## To do
Keeping every word in place, write out the entries that come next.

## Material supplied
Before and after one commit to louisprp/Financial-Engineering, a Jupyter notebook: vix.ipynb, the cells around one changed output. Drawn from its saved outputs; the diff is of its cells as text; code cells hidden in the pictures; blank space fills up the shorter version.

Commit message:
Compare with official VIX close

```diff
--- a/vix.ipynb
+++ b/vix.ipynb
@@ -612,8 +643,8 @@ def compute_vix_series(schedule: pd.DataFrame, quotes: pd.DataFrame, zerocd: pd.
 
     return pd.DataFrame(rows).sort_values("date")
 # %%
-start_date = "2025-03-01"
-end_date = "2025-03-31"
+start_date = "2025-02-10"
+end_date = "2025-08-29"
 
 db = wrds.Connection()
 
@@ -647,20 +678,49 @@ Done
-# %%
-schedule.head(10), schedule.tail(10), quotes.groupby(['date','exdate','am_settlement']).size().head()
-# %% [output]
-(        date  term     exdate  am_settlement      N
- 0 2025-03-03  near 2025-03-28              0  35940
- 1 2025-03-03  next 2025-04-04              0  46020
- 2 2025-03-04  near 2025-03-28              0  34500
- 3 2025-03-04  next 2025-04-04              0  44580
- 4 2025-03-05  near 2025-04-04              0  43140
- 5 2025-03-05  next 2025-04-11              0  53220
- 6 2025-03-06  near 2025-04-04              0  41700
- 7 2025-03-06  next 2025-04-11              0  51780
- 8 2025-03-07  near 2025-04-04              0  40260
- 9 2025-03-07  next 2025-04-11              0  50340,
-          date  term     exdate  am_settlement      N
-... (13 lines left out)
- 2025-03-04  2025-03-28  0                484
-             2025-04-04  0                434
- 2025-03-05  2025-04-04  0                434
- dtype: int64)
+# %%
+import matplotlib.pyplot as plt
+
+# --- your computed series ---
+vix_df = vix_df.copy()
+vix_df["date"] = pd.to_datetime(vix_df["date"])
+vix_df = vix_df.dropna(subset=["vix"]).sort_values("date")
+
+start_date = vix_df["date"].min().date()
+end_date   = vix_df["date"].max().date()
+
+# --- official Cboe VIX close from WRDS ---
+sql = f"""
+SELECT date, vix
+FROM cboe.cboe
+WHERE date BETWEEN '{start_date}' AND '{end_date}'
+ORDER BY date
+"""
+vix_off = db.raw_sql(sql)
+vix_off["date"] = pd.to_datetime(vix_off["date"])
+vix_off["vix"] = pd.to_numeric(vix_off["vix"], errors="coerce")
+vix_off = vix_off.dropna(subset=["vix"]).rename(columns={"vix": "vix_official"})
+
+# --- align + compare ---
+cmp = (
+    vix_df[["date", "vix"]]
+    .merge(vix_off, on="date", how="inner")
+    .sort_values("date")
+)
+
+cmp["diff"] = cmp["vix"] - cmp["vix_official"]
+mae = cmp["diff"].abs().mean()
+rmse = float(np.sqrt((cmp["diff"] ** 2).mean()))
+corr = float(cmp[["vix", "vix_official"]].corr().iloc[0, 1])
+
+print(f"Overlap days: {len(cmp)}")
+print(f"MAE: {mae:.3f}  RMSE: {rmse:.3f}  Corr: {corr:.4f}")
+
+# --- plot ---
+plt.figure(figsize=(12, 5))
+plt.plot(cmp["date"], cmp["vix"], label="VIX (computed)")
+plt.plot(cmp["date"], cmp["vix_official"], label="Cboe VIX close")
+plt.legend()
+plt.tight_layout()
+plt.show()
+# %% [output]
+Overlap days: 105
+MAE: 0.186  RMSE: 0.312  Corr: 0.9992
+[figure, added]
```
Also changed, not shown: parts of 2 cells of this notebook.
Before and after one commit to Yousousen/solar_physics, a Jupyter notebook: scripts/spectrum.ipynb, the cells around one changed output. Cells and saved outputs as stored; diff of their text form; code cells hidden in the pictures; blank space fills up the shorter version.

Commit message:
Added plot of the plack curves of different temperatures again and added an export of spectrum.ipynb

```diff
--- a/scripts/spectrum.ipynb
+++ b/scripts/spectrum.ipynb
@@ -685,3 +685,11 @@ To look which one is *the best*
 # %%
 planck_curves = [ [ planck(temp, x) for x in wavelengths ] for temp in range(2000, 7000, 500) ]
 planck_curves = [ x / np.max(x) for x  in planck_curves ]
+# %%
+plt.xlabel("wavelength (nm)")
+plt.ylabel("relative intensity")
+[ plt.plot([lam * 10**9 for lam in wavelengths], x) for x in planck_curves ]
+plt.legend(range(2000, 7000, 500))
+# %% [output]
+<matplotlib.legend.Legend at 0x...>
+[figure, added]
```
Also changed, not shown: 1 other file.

## Answer below
Before and after one commit to louisprp/Financial-Engineering, a Jupyter notebook: vix.ipynb, the cells around one changed output. Drawn from its saved outputs; the diff is of its cells as text; code cells hidden in the pictures; blank space fills up the shorter version.

Commit message:
Compare with official VIX close

```diff
--- a/vix.ipynb
+++ b/vix.ipynb
@@ -612,8 +643,8 @@ def compute_vix_series(schedule: pd.DataFrame, quotes: pd.DataFrame, zerocd: pd.
 
     return pd.DataFrame(rows).sort_values("date")
 # %%
-start_date = "2025-03-01"
-end_date = "2025-03-31"
+start_date = "2025-02-10"
+end_date = "2025-08-29"
 
 db = wrds.Connection()
 
@@ -647,20 +678,49 @@ Done
-# %%
-schedule.head(10), schedule.tail(10), quotes.groupby(['date','exdate','am_settlement']).size().head()
-# %% [output]
-(        date  term     exdate  am_settlement      N
- 0 2025-03-03  near 2025-03-28              0  35940
- 1 2025-03-03  next 2025-04-04              0  46020
- 2 2025-03-04  near 2025-03-28              0  34500
- 3 2025-03-04  next 2025-04-04              0  44580
- 4 2025-03-05  near 2025-04-04              0  43140
- 5 2025-03-05  next 2025-04-11              0  53220
- 6 2025-03-06  near 2025-04-04              0  41700
- 7 2025-03-06  next 2025-04-11              0  51780
- 8 2025-03-07  near 2025-04-04              0  40260
- 9 2025-03-07  next 2025-04-11              0  50340,
-          date  term     exdate  am_settlement      N
-... (13 lines left out)
- 2025-03-04  2025-03-28  0                484
-             2025-04-04  0                434
- 2025-03-05  2025-04-04  0                434
- dtype: int64)
+# %%
+import matplotlib.pyplot as plt
+
+# --- your computed series ---
+vix_df = vix_df.copy()
+vix_df["date"] = pd.to_datetime(vix_df["date"])
+vix_df = vix_df.dropna(subset=["vix"]).sort_values("date")
+
+start_date = vix_df["date"].min().date()
+end_date   = vix_df["date"].max().date()
+
+# --- official Cboe VIX close from WRDS ---
+sql = f"""
+SELECT date, vix
+FROM cboe.cboe
+WHERE date BETWEEN '{start_date}' AND '{end_date}'
+ORDER BY date
+"""
+vix_off = db.raw_sql(sql)
+vix_off["date"] = pd.to_datetime(vix_off["date"])
+vix_off["vix"] = pd.to_numeric(vix_off["vix"], errors="coerce")
+vix_off = vix_off.dropna(subset=["vix"]).rename(columns={"vix": "vix_official"})
+
+# --- align + compare ---
+cmp = (
+    vix_df[["date", "vix"]]
+    .merge(vix_off, on="date", how="inner")
+    .sort_values("date")
+)
+
+cmp["diff"] = cmp["vix"] - cmp["vix_official"]
+mae = cmp["diff"].abs().mean()
+rmse = float(np.sqrt((cmp["diff"] ** 2).mean()))
+corr = float(cmp[["vix", "vix_official"]].corr().iloc[0, 1])
+
+print(f"Overlap days: {len(cmp)}")
+print(f"MAE: {mae:.3f}  RMSE: {rmse:.3f}  Corr: {corr:.4f}")
+
+# --- plot ---
+plt.figure(figsize=(12, 5))
+plt.plot(cmp["date"], cmp["vix"], label="VIX (computed)")
+plt.plot(cmp["date"], cmp["vix_official"], label="Cboe VIX close")
+plt.legend()
+plt.tight_layout()
+plt.show()
+# %% [output]
+Overlap days: 105
+MAE: 0.186  RMSE: 0.312  Corr: 0.9992
+[figure, added]
```
Also changed, not shown: parts of 2 cells of this notebook.
Before and after one commit to Yousousen/solar_physics, a Jupyter notebook: scripts/spectrum.ipynb, the cells around one changed output. Cells and saved outputs as stored; diff of their text form; code cells hidden in the pictures; blank space fills up the shorter version.

Commit message:
Added plot of the plack curves of different temperatures again and added an export of spectrum.ipynb

```diff
--- a/scripts/spectrum.ipynb
+++ b/scripts/spectrum.ipynb
@@ -685,3 +685,11 @@ To look which one is *the best*
 # %%
 planck_curves = [ [ planck(temp, x) for x in wavelengths ] for temp in range(2000, 7000, 500) ]
 planck_curves = [ x / np.max(x) for x  in planck_curves ]
+# %%
+plt.xlabel("wavelength (nm)")
+plt.ylabel("relative intensity")
+[ plt.plot([lam * 10**9 for lam in wavelengths], x) for x in planck_curves ]
+plt.legend(range(2000, 7000, 500))
+# %% [output]
+<matplotlib.legend.Legend at 0x...>
+[figure, added]
```
Also changed, not shown: 1 other file.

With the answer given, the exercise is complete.